Business banking isn't a hot topic -- but having a good bank is crucial to your business's success.
Small business banking is a topic that sometimes gets short shrift. With interest rates only just beginning to rise and business services at big banks closely resembling one another, small business media coverage tends to focus on more interesting topics such as technology, operations and company culture.
Because the banking news is static, it's easy to forget how critical banks really are in the day-to-day of a small business. However, trying to differentiate competing banks is a difficult task. National banks tend to match one another too closely in the pricing and structure of their small business products, while local banks vary too widely based on local conditions. Still, there are a number of basic qualities that make a bank the ideal choice for a small business:
The easiest way to determine which local banks are active supporters of small businesses is to speak with their bankers in person. Brick-and-mortar banks have a significant advantage over online banks or lenders in this respect.

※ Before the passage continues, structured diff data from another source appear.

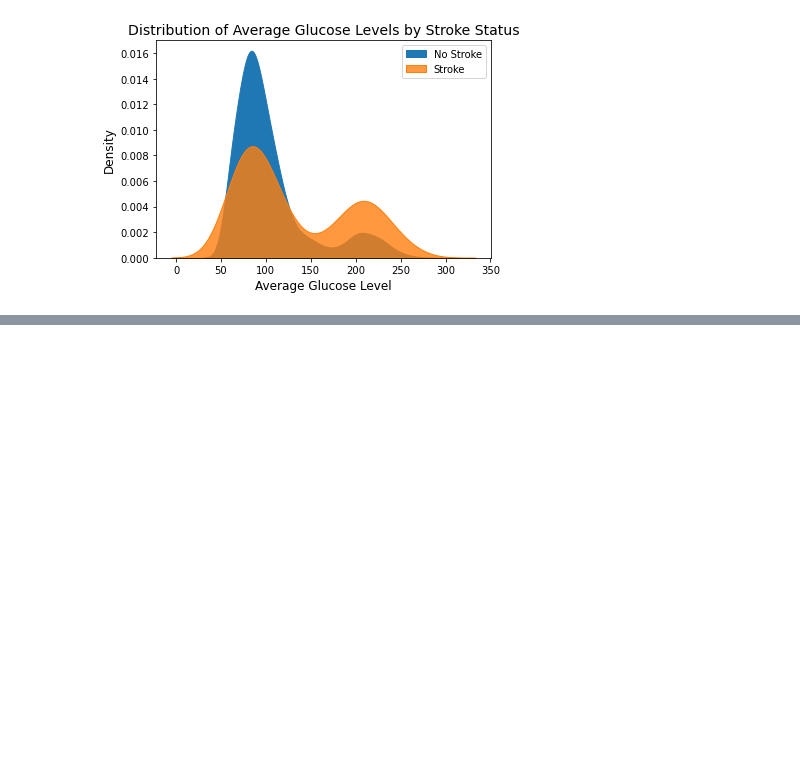
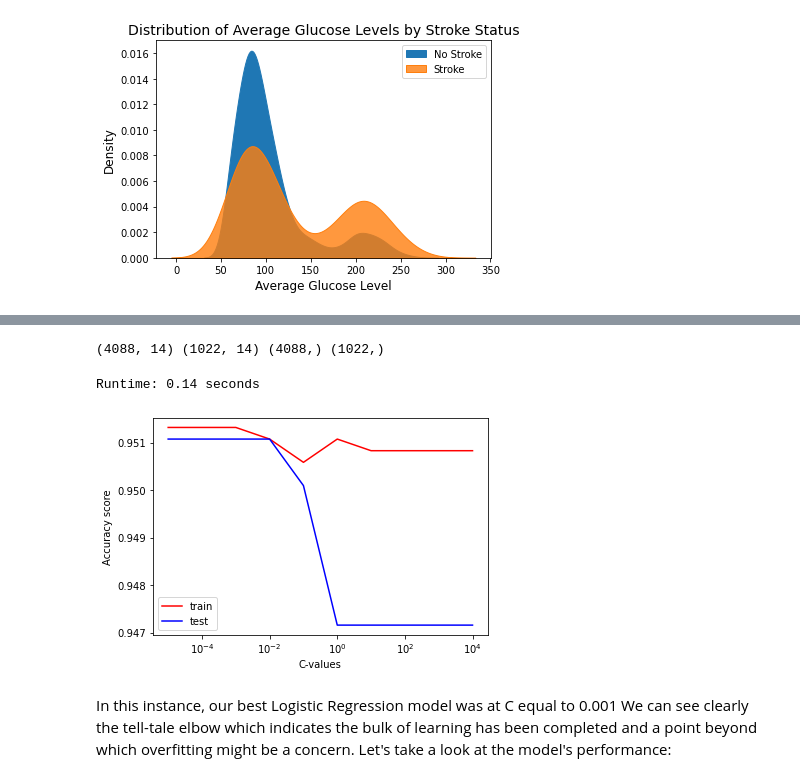
Before and after one commit to MaSOouD69/Capstone-Repo-Bootcamp-Project, a Jupyter notebook: capstone_Masoud_Arefi.ipynb, the cells around one changed output, grey strips where cells are left out. Drawn from its saved outputs; the diff is of its cells as text; code cells hidden in the pictures; blank space fills up the shorter version.

Commit message:
logistic reggresion with optimum c

```diff
--- a/capstone_Masoud_Arefi.ipynb
+++ b/capstone_Masoud_Arefi.ipynb
@@ -601,0 +573,2 @@ NameError: name 'LogisticRegression' is not defined
+# %%
+df_copy1.drop(columns = ['id'],inplace=True)
@@ -601,0 +580,22 @@ NameError: name 'LogisticRegression' is not defined
+# %%
+X = df_copy1.drop(columns=['stroke'])
+y = df_copy1['stroke'].copy()
+# %%
+# Splitting our data
+X_train, X_test, y_train, y_test = train_test_split(X,
+                                                    y,
+                                                    test_size=0.2,
+                                                    random_state=12345,
+                                                    stratify=y)
+
+# Check
+print(X_train.shape, X_test.shape, y_train.shape, y_test.shape)
+# %% [output]
+(4088, 14) (1022, 14) (4088,) (1022,)
+# %%
+# Instantiate the scaler
+SS = StandardScaler()
+
+# Fit the scaler and transform both data subsets
+X_train_ss = SS.fit_transform(X_train)
+X_test_ss = SS.transform(X_test)
@@ -601,0 +604,39 @@ NameError: name 'LogisticRegression' is not defined
+# %%
+start = time.time()
+
+# Empty lists to append the training and test accuracy scores to
+train_acc_ss = []
+test_acc_ss = []
+
+# Loop through the same C values
+for C in C_values:
+
+    # Instantiate the model
+    logit=LogisticRegression(C=C, max_iter=1000, random_state=42)
+
+    # Fit the model
+    logit.fit(X_train_ss, y_train)
+
+    # Score the model
+    train_acc_ss.append(logit.score(X_train_ss, y_train))
+    test_acc_ss.append(logit.score(X_test_ss, y_test))
+
+stop = time.time()
+runtime_logit_ss = stop-start
+print(f"Runtime: {round(runtime_logit_ss,2)} seconds")
+# %% [output]
+Runtime: 0.14 seconds
+# %%
+# Plotting the train and test scores for every C value
+plt.figure()
+plt.plot(C_values, train_acc_ss, c='red', label='train')
+plt.plot(C_values, test_acc_ss, c='blue', label='test')
+plt.xscale('log')
+plt.xlabel('C-values')
+plt.ylabel('Accuracy score')
+plt.legend()
+plt.show()
+# %% [output]
+[figure, added]
+# %% [markdown]
+In this instance, our best Logistic Regression model was at C equal to 0.001 We can see clearly the tell-tale elbow which indicates the bulk of learning has been completed and a point beyond which overfitting might be a concern. Let's take a look at the model's performance:
```
Also changed, not shown: parts of 47 cells of this notebook.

If you're interested in banks that participate in government-backed financing, the Small Business Administration also provides information on the most active SBA 7(a) lenders through its online resources. One example of a highly active small business lender is Wells Fargo, which has $459 million in outstanding SBA loans as of January 2017.
However, smaller banks tend to offer better service than national banks like Wells Fargo because they're able to concentrate more of their attention and resources in their immediate neighborhoods. Though they may not have as much capital available, you'll find that local banks tend to be more flexible and accommodating towards your business's specific circumstances. While online lending has made great strides in recent years, your best chances of getting a competitive loan rate are still with your local banks.

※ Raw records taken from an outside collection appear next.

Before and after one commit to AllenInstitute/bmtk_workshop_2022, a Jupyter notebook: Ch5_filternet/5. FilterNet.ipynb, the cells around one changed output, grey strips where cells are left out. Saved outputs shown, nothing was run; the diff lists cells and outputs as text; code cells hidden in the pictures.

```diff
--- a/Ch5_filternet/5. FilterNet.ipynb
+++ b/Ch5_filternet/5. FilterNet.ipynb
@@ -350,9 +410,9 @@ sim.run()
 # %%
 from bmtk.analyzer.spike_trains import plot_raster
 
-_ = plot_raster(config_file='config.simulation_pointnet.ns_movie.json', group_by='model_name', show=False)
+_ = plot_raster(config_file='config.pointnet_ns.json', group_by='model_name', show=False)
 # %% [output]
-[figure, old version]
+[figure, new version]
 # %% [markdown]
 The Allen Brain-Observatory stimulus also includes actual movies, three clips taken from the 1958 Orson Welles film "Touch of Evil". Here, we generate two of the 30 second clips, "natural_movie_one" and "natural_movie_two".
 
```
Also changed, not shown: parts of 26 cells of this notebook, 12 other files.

Active Small Business Lending
Banks are the main source of funding for many entrepreneurs, providing loans and credit products suited to many different needs. A bank that is serious about pursuing relationships with small businesses will offer financing options for every stage of a small business's development.